The State Governor opened the 54th Parliament on 16 May 2012. Her address to Parliament gave a preliminary account of the new government's legislative programme.
The government introduced the Parliament of Queensland and Other Acts Amendment Bill 2012 - refer also to Explanatory Notes - and it passed through its first, second and third readings in a single day. The urgency of these actions indicates the importance of a workable committee system to the way the Newman Government intends to operate. The Bill took effect as Act No.6 of 2012 on 18 May 2012 - the date of the Bill's assent.
Some aspects of the approach to be taken by the Newman Government are summarised in Subordinate legislation tabled on 17 May 2012, Report No. 5, State Development, Infrastructure and Industry Committee, July 2012 as follows:

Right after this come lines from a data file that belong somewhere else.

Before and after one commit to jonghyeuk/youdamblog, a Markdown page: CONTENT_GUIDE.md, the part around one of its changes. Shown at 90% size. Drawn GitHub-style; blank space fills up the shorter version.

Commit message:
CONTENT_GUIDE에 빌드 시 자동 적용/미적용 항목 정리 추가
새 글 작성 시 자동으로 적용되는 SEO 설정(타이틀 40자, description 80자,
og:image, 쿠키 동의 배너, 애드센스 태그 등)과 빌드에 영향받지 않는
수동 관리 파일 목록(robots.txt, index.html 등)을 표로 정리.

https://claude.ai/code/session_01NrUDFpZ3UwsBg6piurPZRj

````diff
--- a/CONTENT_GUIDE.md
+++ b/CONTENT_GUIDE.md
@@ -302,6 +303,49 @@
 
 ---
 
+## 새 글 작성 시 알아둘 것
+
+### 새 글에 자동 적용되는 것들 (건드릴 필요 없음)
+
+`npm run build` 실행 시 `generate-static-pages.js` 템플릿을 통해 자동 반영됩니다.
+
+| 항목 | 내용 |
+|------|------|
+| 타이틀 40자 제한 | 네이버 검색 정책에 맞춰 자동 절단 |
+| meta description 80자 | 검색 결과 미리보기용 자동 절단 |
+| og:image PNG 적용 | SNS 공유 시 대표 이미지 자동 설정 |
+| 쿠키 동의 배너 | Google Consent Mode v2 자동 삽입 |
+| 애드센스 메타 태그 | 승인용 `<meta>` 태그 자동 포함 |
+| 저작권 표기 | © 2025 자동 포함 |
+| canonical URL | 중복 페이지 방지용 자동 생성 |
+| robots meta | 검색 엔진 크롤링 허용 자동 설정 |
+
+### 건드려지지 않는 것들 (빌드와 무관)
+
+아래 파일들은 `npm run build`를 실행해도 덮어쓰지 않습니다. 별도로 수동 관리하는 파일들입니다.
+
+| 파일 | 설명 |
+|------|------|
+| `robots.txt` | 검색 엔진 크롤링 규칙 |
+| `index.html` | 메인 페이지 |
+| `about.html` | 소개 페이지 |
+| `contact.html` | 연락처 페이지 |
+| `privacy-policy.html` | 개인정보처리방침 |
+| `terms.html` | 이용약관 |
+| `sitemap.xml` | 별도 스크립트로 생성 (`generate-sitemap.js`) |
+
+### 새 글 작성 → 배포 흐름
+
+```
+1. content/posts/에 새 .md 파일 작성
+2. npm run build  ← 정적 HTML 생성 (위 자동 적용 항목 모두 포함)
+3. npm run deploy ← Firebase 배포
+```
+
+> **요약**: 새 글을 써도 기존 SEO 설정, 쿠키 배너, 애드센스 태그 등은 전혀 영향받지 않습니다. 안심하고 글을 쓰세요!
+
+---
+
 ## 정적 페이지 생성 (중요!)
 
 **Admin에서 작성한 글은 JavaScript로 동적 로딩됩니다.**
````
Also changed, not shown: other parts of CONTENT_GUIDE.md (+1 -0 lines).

Role of the Committee
The State Development, Infrastructure and Industry Committee (the committee) is a portfolio committee established by the Parliament of Queensland Act 2001 and the Standing Orders of the Legislative Assembly on 17 May 2012. It consists of government and non-government members. The committee’s primary areas of responsibility are: State Development, Infrastructure and Planning, Energy and Water Supply, Tourism, Major Events, Small Business, and the Commonwealth Games.
Section 93(1) of the Parliament of Queensland Act 2001 provides that a portfolio committee is

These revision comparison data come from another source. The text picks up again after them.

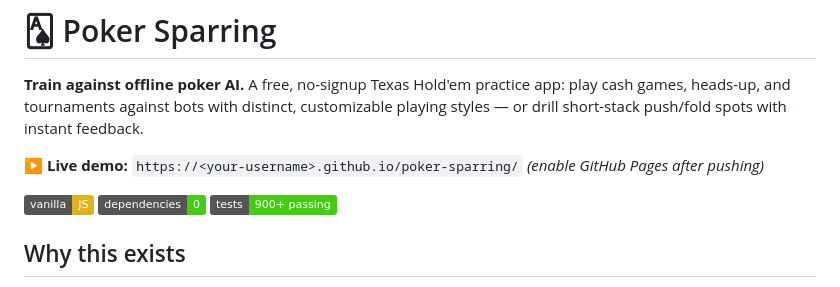
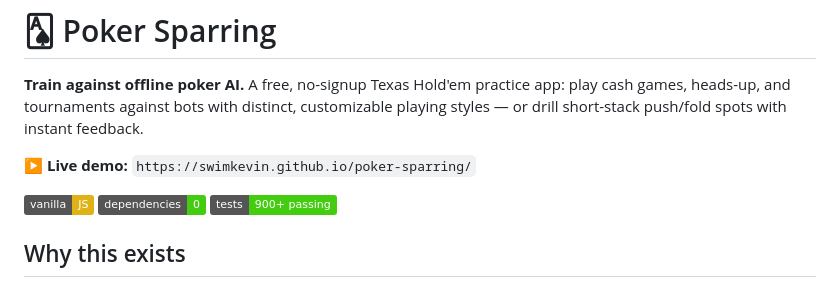
Before and after one commit to swimkevin/poker-sparring, a Markdown page: README.md, the part around the change. GitHub-like rendering; badges without logos.

Commit message:
Point README demo link at GitHub Pages URL

```diff
--- a/README.md
+++ b/README.md
@@ -2,7 +2,7 @@
 
 **Train against offline poker AI.** A free, no-signup Texas Hold'em practice app: play cash games, heads-up, and tournaments against bots with distinct, customizable playing styles — or drill short-stack push/fold spots with instant feedback.
 
-▶️ **Live demo:** `https://<your-username>.github.io/poker-sparring/` *(enable GitHub Pages after pushing)*
+▶️ **Live demo:** `https://swimkevin.github.io/poker-sparring/`
 
 ![vanilla JS](https://img.shields.io/badge/vanilla-JS-yellow) ![no dependencies](https://img.shields.io/badge/dependencies-0-brightgreen) ![tests](https://img.shields.io/badge/tests-900%2B%20passing-brightgreen)
 
```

responsible for examining each Bill and item of subordinate legislation in its portfolio area to
a) the policy to be given effect by the legislation; b) the application of fundamental legislative principles to the legislation; and c) for subordinate legislation – its lawfulness.
Parliaments referrals to Committees on 6 June 2012
At pp.679-681 of Hansard of 6 June 2012, Parliament made a number of references of particular issues to its committees. These take a general form in specifying:
- particular issues for dealing by particular committees; and
- a requirement for committees to take public submissions and consult with key industry groups, industry participants and relevant experts:
- a requirement to report findings to the Legislative Assembly by a due date.
The following provide further detail:
- To the Finance and Administration Committee to inquire into operation of Queensland’s worker’s compensation arrangements and report by 28 February 2013.
- To the Health and Community Services Committee to inquire into some urgent health issues) and report by 28 February 2013.
- To the State Development, Infrastructure and Industry Committee to inquire into Queensland’s land tenure system and report by 30 November 2012 – closing date for submissions on 3 August 2012.
- To the Agriculture, Resources and Environment Committee to inquire into regulatory requirements impacting on agriculture and resource industries and report by 30 November 2012 – closing date for submissions on 17 August 2012.
The invitation to make submissions carries with it some responsibilities in being prepared to respond quickly on the issues that are the subject of a Committee's inquiry. Being able to respond quickly and competently depends on the human and organisational capital that results from learning. While it is possible through these public discussions to establish credibility and confidence, it is also a way in which the uninitiated can reveal their ignorance. The ability to learn quickly and respond quickly depends on new kinds of professionals who must try to be ready as practicable for anything that might occur.
The cycle of life is that we work so we can live - and we live so we can work and also enjoy life. It is easier if learning and working can be seen as a source of enjoyment.